Assignment => In the records below, find the line that contains "-->|Args: 'poe'| CLI[Direct Execution]" and repeat it, along with each line after it, exactly as written.

━━━━━ The input ━━━━━

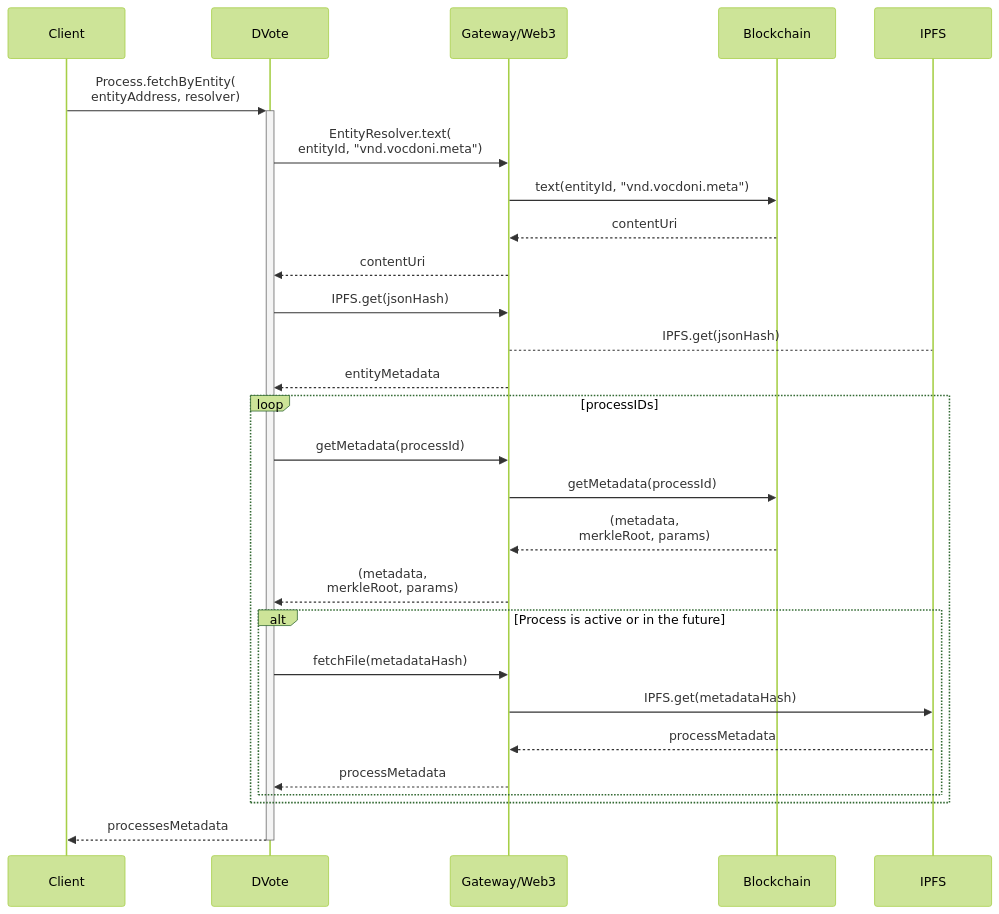
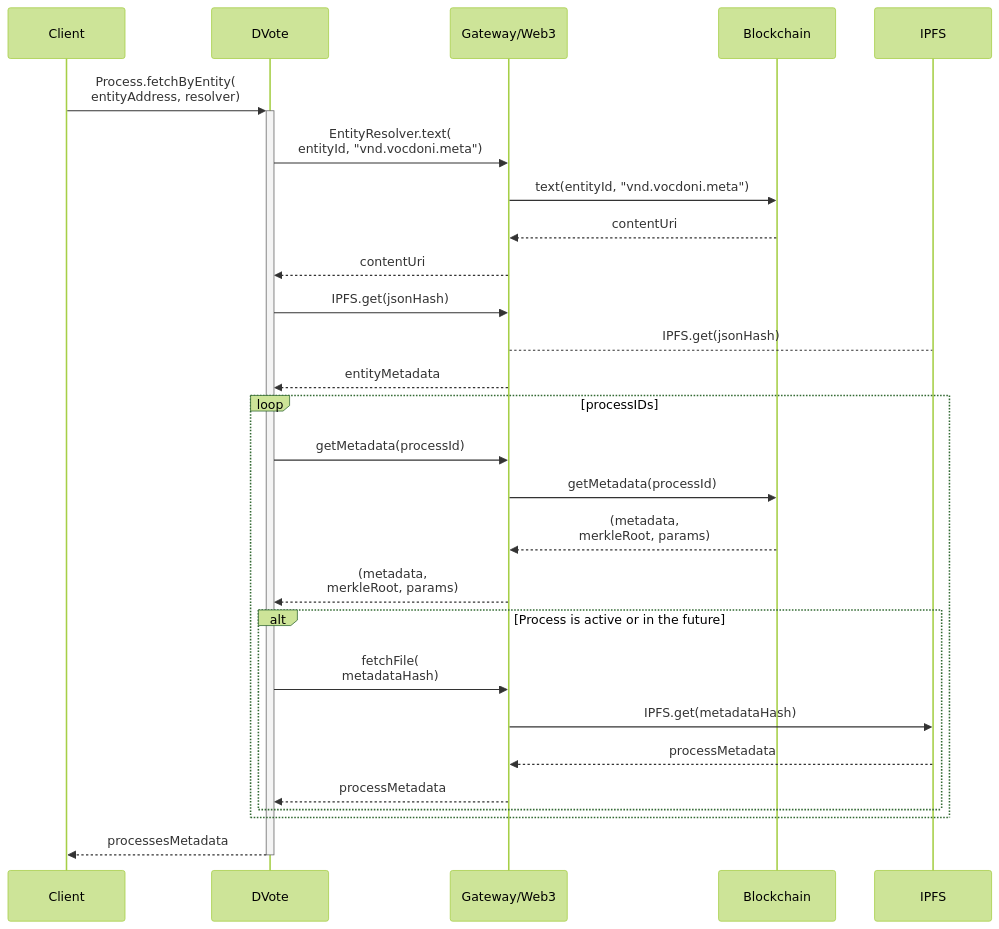
The fourth of 9 diagrams in src/architecture/component-interaction.md (vocdoni/docs), drawn with Mermaid before and after one commit. The commit also changed other lines of this file, not shown here.

````diff
--- a/src/architecture/component-interaction.md
+++ b/src/architecture/component-interaction.md
@@ -222,37 +222,37 @@
 ```mermaid
 %%{init: {'theme':'forest'}}%%
 sequenceDiagram
     participant App as Client
     participant DV as DVote
     participant GW as Gateway/Web3
     participant BC as Blockchain
     participant IPFS as IPFS
 
     App->>+DV: Process.fetchByEntity(<br/>entityAddress, resolver)
 
         DV->>GW: EntityResolver.text(<br/>entityId, "vnd.vocdoni.meta")
             GW->>BC: text(entityId, "vnd.vocdoni.meta")
             BC-->>GW: contentUri
         GW-->>DV: contentUri
 
         DV->>GW: IPFS.get(jsonHash)
             GW-->IPFS: IPFS.get(jsonHash)
         GW-->>DV: entityMetadata
 
         loop processIDs
 
             DV->>GW: getMetadata(processId)
                 GW->>BC: getMetadata(processId)
                 BC-->>GW: (metadata,<br/> merkleRoot, params)
             GW-->>DV: (metadata,<br/> merkleRoot, params)
 
             alt Process is active or in the future
-                DV->>GW: fetchFile(metadataHash)
+                DV->>GW: fetchFile(<br/>metadataHash)
                 GW->>IPFS: IPFS.get(metadataHash)
                 IPFS-->>GW: processMetadata
                 GW-->>DV: processMetadata
             end
         end
 
     DV-->>-App: processesMetadata
 ```
````
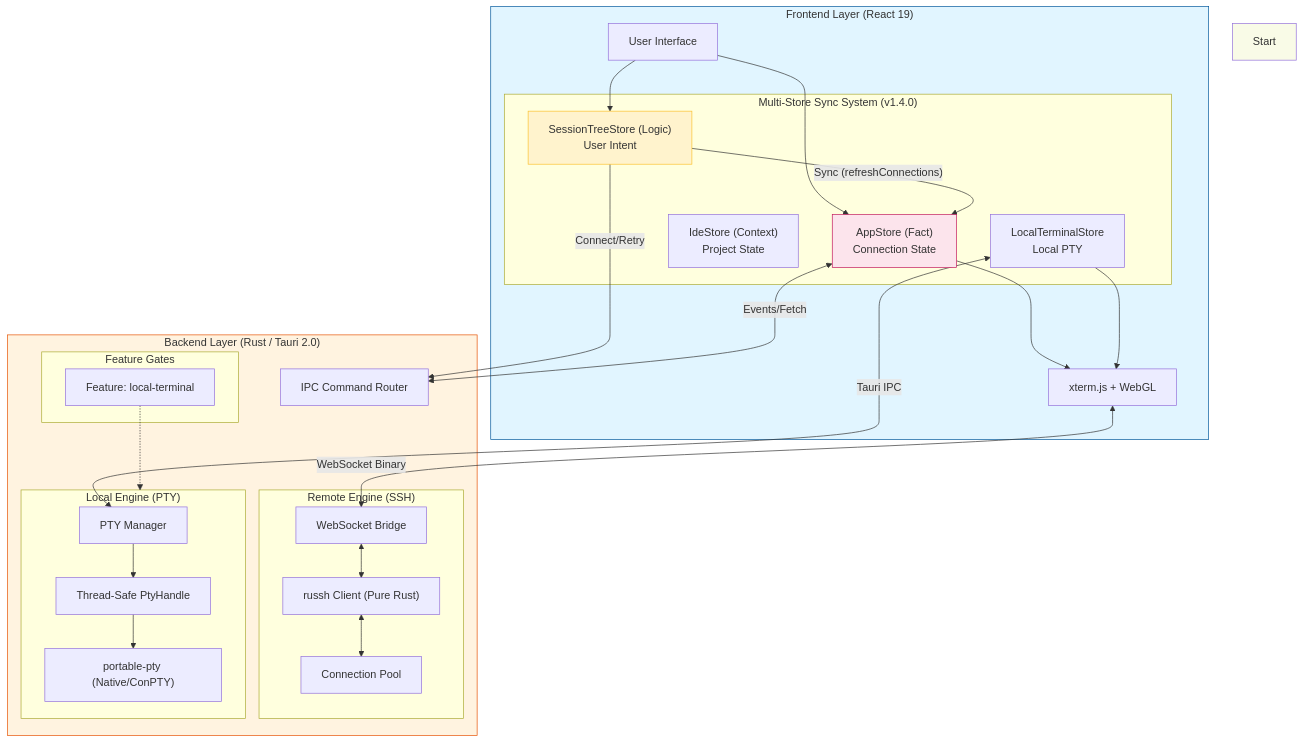
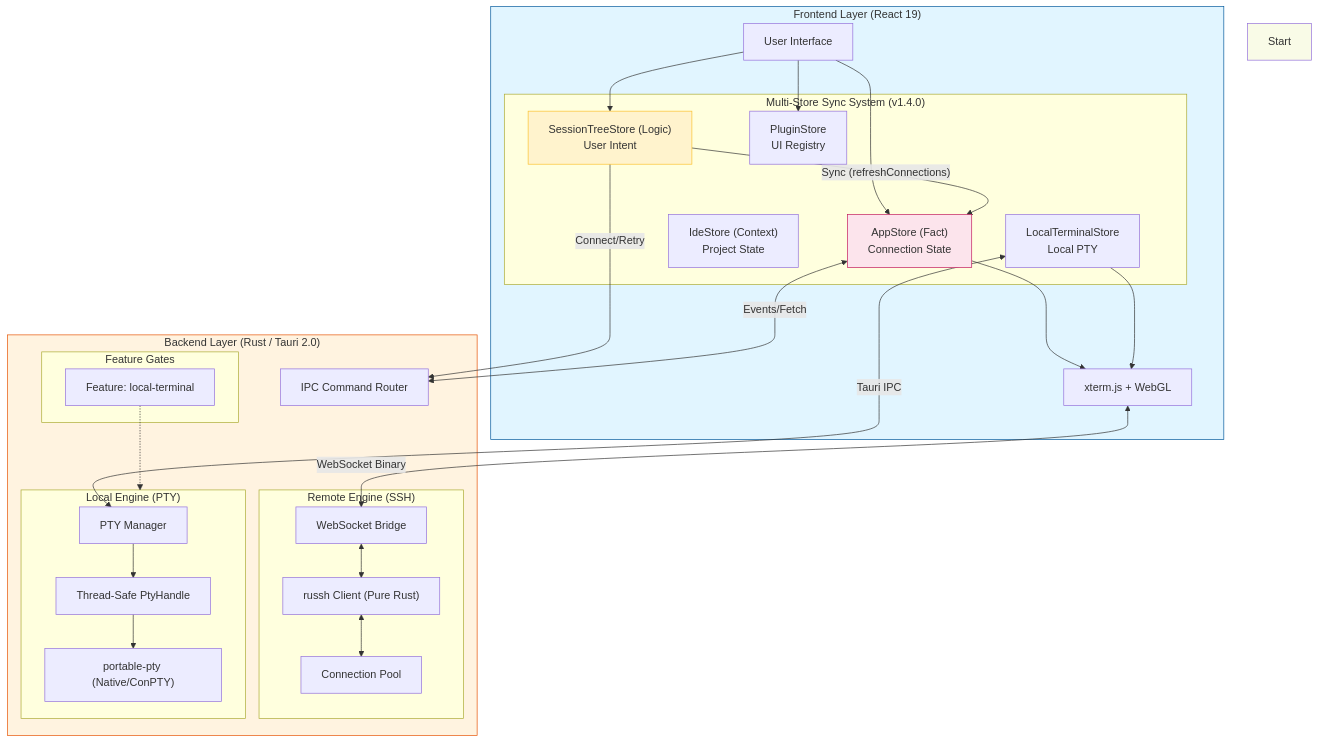
One commit to AnalyseDeCircuit/OxideTerm changed the first of 18 diagrams in docs/ARCHITECTURE.md. Above: the diagram before and after it, drawn with Mermaid. The commit also changed other lines of this file and 11 other files, not shown here.

````diff
--- a/docs/ARCHITECTURE.md
+++ b/docs/ARCHITECTURE.md
@@ -53,60 +54,62 @@
 ```mermaid
 flowchart TB
     subgraph Frontend ["Frontend Layer (React 19)"]
         UI[User Interface]
         
         subgraph Stores ["Multi-Store Sync System (v1.4.0)"]
             TreeStore["SessionTreeStore (Logic)<br/>User Intent"]
             RemoteStore["AppStore (Fact)<br/>Connection State"]
             IdeStore["IdeStore (Context)<br/>Project State"]
             LocalStore["LocalTerminalStore<br/>Local PTY"]
+            PluginStore["PluginStore<br/>UI Registry"]
         end
 
         Terminal["xterm.js + WebGL"]
 
         UI --> TreeStore
         UI --> RemoteStore
+        UI --> PluginStore
         
         TreeStore -- "Sync (refreshConnections)" --> RemoteStore
         RemoteStore --> Terminal
         LocalStore --> Terminal
     end
 
     subgraph Backend ["Backend Layer (Rust / Tauri 2.0)"]
         Router["IPC Command Router"]
         
         subgraph Features ["Feature Gates"]
             LocalFeat["Feature: local-terminal"]
         end
 
         subgraph RemoteEngine ["Remote Engine (SSH)"]
             WS["WebSocket Bridge"]
             SSH["russh Client (Pure Rust)"]
             Pool["Connection Pool"]
         end
 
         subgraph LocalEngine ["Local Engine (PTY)"]
             PtyMgr["PTY Manager"]
             PtyHandle["Thread-Safe PtyHandle"]
             NativePTY["portable-pty (Native/ConPTY)"]
         end
     end
 
     %% Data Flows
     LocalStore <-->|Tauri IPC| PtyMgr
     PtyMgr --> PtyHandle --> NativePTY
     
     TreeStore -->|Connect/Retry| Router
     RemoteStore <-->|Events/Fetch| Router
     
     Terminal <-->|WebSocket Binary| WS
     WS <--> SSH <--> Pool
     
     LocalFeat -.-> LocalEngine
     
     style Frontend fill:#e1f5ff,stroke:#01579b
     style Backend fill:#fff3e0,stroke:#e65100
     style Start fill:#f9fbe7
     style TreeStore fill:#fff3cd,stroke:#fbc02d
     style RemoteStore fill:#fce4ec,stroke:#c2185b
 ```
````
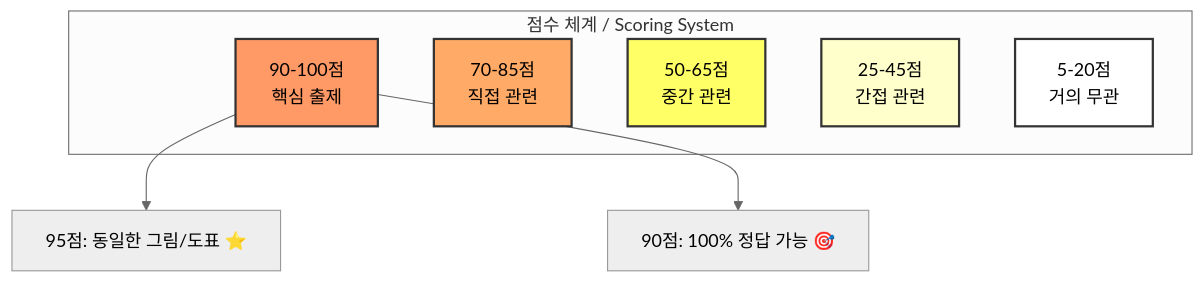
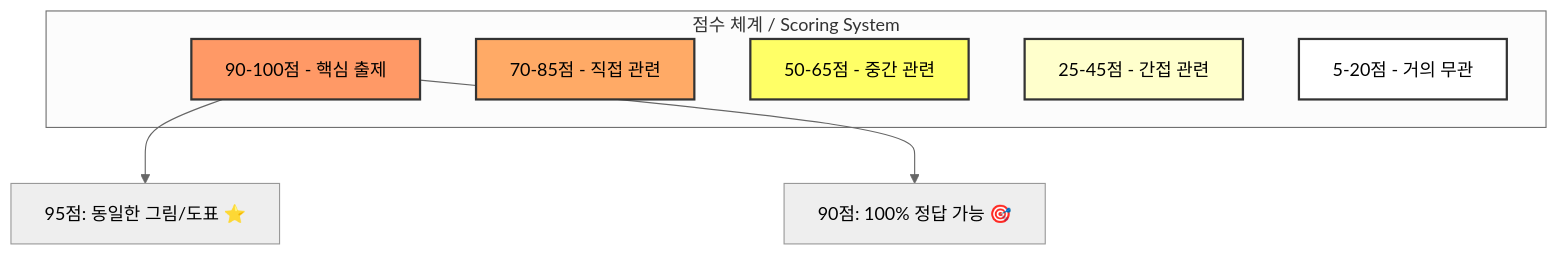
One commit to ksw6895/jokbodude changed diagram 23 of 39 in architecture.md. Above: the diagram before and after it, drawn with Mermaid (neutral theme). The commit also changed other lines of this file, not shown here.

First line of the commit message:
fix: architecture.md Mermaid 다이어그램 파싱 오류 수정

````diff
--- a/architecture.md
+++ b/architecture.md
@@ -1235,19 +1235,19 @@
 ```mermaid
 graph TB
     subgraph "점수 체계 / Scoring System"
-        A[90-100점<br/>핵심 출제] 
-        B[70-85점<br/>직접 관련]
-        C[50-65점<br/>중간 관련]
-        D[25-45점<br/>간접 관련]
-        E[5-20점<br/>거의 무관]
+        A[90-100점 - 핵심 출제] 
+        B[70-85점 - 직접 관련]
+        C[50-65점 - 중간 관련]
+        D[25-45점 - 간접 관련]
+        E[5-20점 - 거의 무관]
     end
     
     A --> F[95점: 동일한 그림/도표 ⭐]
     A --> G[90점: 100% 정답 가능 🎯]
     
     style A fill:#f96,stroke:#333,stroke-width:2px
     style B fill:#fa6,stroke:#333,stroke-width:2px
     style C fill:#ff6,stroke:#333,stroke-width:2px
     style D fill:#ffc,stroke:#333,stroke-width:2px
     style E fill:#fff,stroke:#333,stroke-width:2px
 ```
````
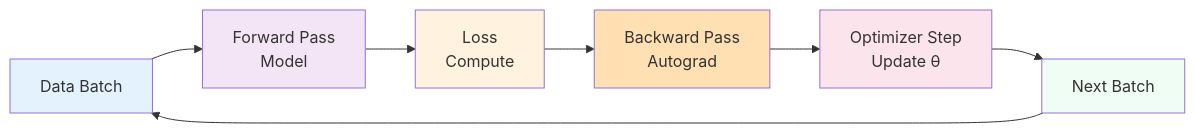
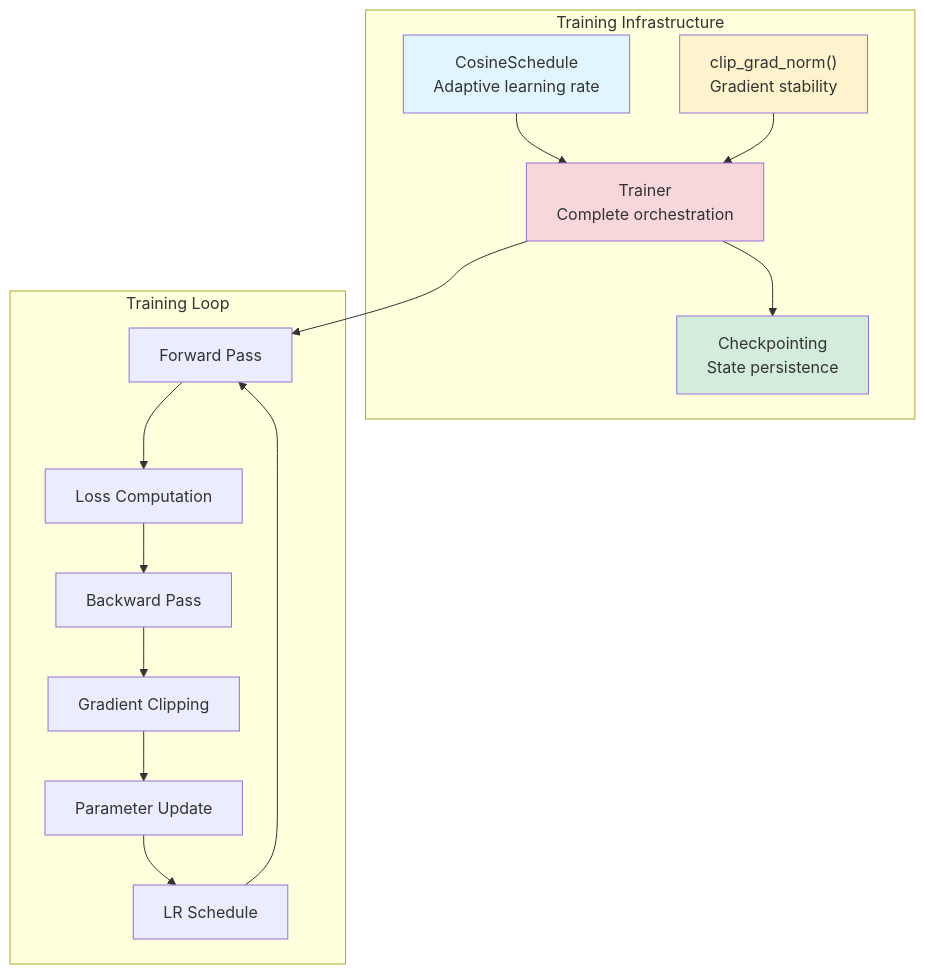
Before and after one commit to harvard-edge/cs249r_book: the diagram in tinytorch/src/07_training/ABOUT.md, drawn with Mermaid. The commit also changed other lines of this file and 18 other files, not shown here.

````diff
--- a/tinytorch/src/07_training/ABOUT.md
+++ b/tinytorch/src/07_training/ABOUT.md
@@ -48,16 +29,28 @@
 ```{mermaid}
-graph LR
-    A[Data Batch] --> B[Forward Pass<br/>Model]
-    B --> C[Loss<br/>Compute]
-    C --> D[Backward Pass<br/>Autograd]
-    D --> E[Optimizer Step<br/>Update θ]
-    E --> F[Next Batch]
-    F --> A
+flowchart TD
+    subgraph "Training Infrastructure"
+        A["CosineSchedule<br/>Adaptive learning rate"]
+        B["clip_grad_norm()<br/>Gradient stability"]
+        C["Trainer<br/>Complete orchestration"]
+        D["Checkpointing<br/>State persistence"]
+    end
 
-    style A fill:#e3f2fd
-    style B fill:#f3e5f5
-    style C fill:#fff3e0
-    style D fill:#ffe0b2
-    style E fill:#fce4ec
-    style F fill:#f0fdf4
+    subgraph "Training Loop"
+        E["Forward Pass"] --> F["Loss Computation"]
+        F --> G["Backward Pass"]
+        G --> H["Gradient Clipping"]
+        H --> I["Parameter Update"]
+        I --> J["LR Schedule"]
+        J --> E
+    end
+
+    A --> C
+    B --> C
+    C --> E
+    C --> D
+
+    style A fill:#e1f5ff
+    style B fill:#fff3cd
+    style C fill:#f8d7da
+    style D fill:#d4edda
 ```
````
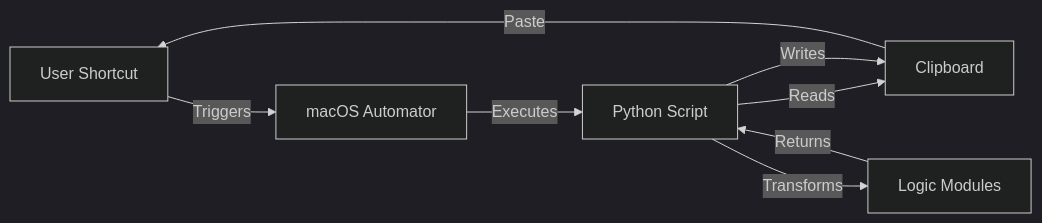
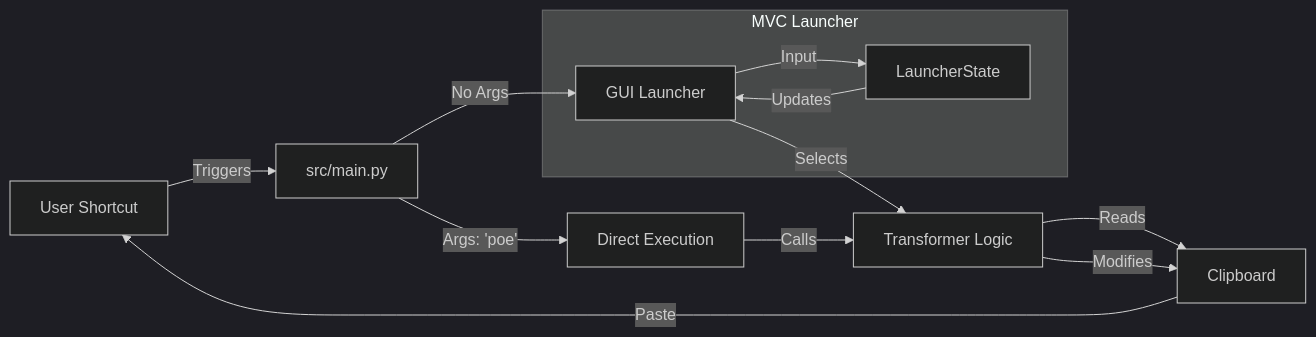
One commit to fschuhi/clip-tools changed the diagram in README.md. Above: the diagram before and after it, drawn with Mermaid (dark theme). The commit also changed other lines of this file and 9 other files, not shown here.

````diff
--- a/README.md
+++ b/README.md
@@ -21,10 +23,18 @@
 ```mermaid
 graph LR
-    User[User Shortcut] -->|Triggers| A[macOS Automator]
-    A -->|Executes| P[Python Script]
-    P -->|Reads| C[Clipboard]
-    P -->|Transforms| L[Logic Modules]
-    L -->|Returns| P
-    P -->|Writes| C
+    User[User Shortcut] -->|Triggers| Main[src/main.py]
+    Main -->|No Args| GUI[GUI Launcher]
+    Main -->|Args: 'poe'| CLI[Direct Execution]
+    
+    subgraph "MVC Launcher"
+        GUI -->|Input| State[LauncherState]
+        State -->|Updates| GUI
+    end
+    
+    GUI -->|Selects| T[Transformer Logic]
+    CLI -->|Calls| T
+    
+    T -->|Reads| C[Clipboard]
+    T -->|Modifies| C
     C -->|Paste| User
 ```
````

━━━━━

Exercise solution =>
+    Main -->|Args: 'poe'| CLI[Direct Execution]
+    
+    subgraph "MVC Launcher"
+        GUI -->|Input| State[LauncherState]
+        State -->|Updates| GUI
+    end
+    
+    GUI -->|Selects| T[Transformer Logic]
+    CLI -->|Calls| T
+    
+    T -->|Reads| C[Clipboard]
+    T -->|Modifies| C
     C -->|Paste| User
 ```
````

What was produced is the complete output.